» EXERCISE PROMPT:
If a line in the records below contains "trans", copy that line.

Source records
______________________________

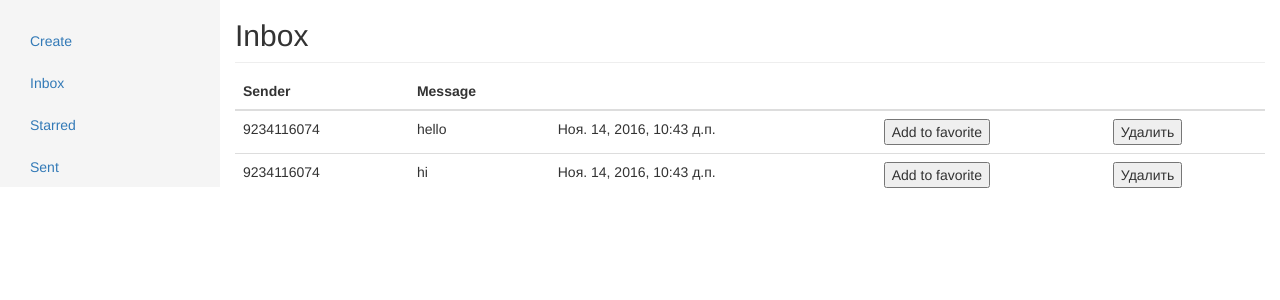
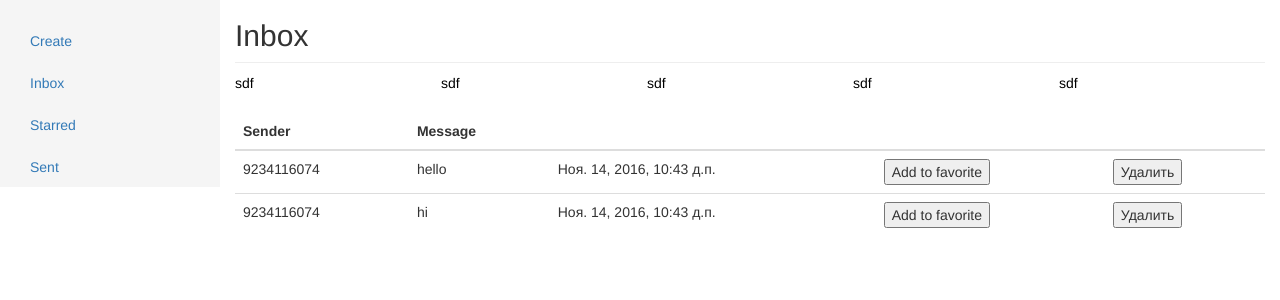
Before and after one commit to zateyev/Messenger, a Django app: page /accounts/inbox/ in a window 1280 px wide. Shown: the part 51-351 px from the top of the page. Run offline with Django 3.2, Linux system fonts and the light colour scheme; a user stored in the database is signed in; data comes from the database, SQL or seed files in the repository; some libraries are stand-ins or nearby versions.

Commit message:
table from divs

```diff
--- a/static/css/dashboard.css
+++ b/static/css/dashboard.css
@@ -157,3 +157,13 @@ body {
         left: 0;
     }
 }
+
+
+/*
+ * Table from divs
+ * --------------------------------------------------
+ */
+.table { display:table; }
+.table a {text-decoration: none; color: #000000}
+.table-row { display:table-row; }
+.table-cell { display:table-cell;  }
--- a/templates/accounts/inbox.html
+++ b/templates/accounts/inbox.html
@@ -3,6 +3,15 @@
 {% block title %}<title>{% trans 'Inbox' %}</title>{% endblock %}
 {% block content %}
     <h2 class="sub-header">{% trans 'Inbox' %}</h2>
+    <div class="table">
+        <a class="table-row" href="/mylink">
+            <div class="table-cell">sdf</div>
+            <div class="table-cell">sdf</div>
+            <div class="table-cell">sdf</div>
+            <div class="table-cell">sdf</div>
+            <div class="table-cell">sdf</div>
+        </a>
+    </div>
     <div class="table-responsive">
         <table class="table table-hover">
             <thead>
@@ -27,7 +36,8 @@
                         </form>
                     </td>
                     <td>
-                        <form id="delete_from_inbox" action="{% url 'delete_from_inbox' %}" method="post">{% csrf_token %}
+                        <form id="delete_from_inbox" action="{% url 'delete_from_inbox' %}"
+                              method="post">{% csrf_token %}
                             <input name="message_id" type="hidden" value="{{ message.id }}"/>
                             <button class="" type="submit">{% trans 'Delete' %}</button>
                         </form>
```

______________________________

» ANSWER FOR THE TASK:
 {% block title %}<title>{% trans 'Inbox' %}</title>{% endblock %}
     <h2 class="sub-header">{% trans 'Inbox' %}</h2>
                             <button class="" type="submit">{% trans 'Delete' %}</button>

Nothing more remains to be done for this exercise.